DIRECTIONS:
Copy each entry below exactly. No images.

***** THE INPUT *****

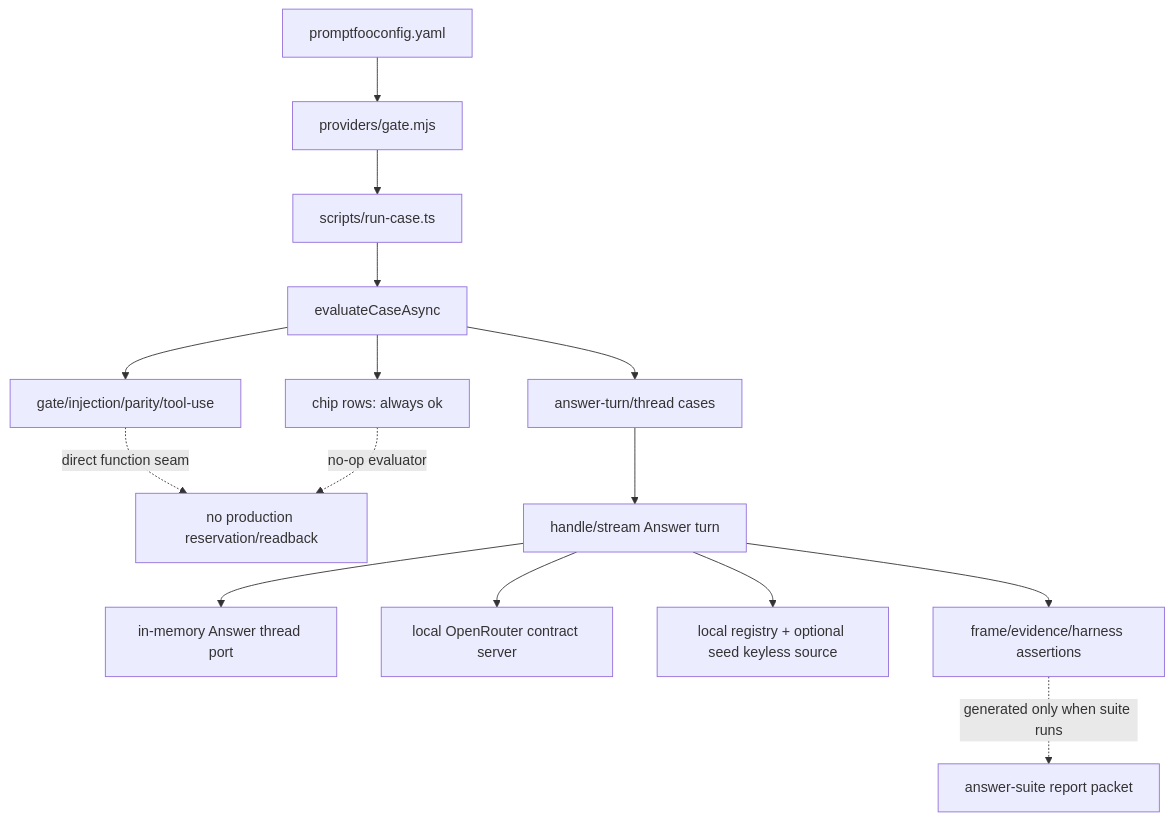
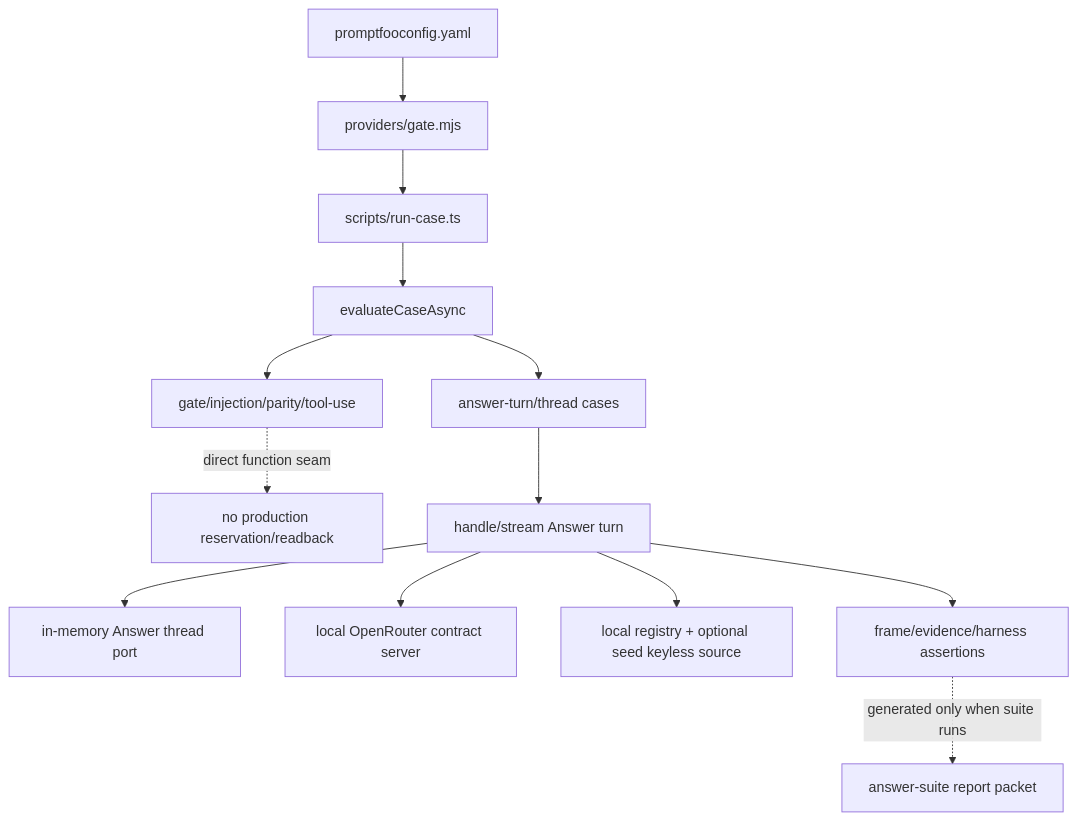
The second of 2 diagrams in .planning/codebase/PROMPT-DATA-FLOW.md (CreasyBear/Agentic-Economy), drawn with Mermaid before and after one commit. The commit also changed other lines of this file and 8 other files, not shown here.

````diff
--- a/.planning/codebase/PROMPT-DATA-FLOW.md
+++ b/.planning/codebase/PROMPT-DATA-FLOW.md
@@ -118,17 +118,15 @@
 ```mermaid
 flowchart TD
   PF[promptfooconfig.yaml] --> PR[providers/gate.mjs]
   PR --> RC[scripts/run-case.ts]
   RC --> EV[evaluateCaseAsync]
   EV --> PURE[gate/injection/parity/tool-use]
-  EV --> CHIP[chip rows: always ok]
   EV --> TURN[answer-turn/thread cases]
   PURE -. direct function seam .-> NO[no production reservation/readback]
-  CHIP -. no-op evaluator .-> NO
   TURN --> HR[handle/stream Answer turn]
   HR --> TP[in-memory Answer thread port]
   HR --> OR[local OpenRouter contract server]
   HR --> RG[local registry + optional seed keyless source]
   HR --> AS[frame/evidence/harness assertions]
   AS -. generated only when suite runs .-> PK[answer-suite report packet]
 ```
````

*****

EXPECTED ANSWER:
The second of 2 diagrams in .planning/codebase/PROMPT-DATA-FLOW.md (CreasyBear/Agentic-Economy), drawn with Mermaid before and after one commit. The commit also changed other lines of this file and 8 other files, not shown here.

````diff
--- a/.planning/codebase/PROMPT-DATA-FLOW.md
+++ b/.planning/codebase/PROMPT-DATA-FLOW.md
@@ -118,17 +118,15 @@
 ```mermaid
 flowchart TD
   PF[promptfooconfig.yaml] --> PR[providers/gate.mjs]
   PR --> RC[scripts/run-case.ts]
   RC --> EV[evaluateCaseAsync]
   EV --> PURE[gate/injection/parity/tool-use]
-  EV --> CHIP[chip rows: always ok]
   EV --> TURN[answer-turn/thread cases]
   PURE -. direct function seam .-> NO[no production reservation/readback]
-  CHIP -. no-op evaluator .-> NO
   TURN --> HR[handle/stream Answer turn]
   HR --> TP[in-memory Answer thread port]
   HR --> OR[local OpenRouter contract server]
   HR --> RG[local registry + optional seed keyless source]
   HR --> AS[frame/evidence/harness assertions]
   AS -. generated only when suite runs .-> PK[answer-suite report packet]
 ```
````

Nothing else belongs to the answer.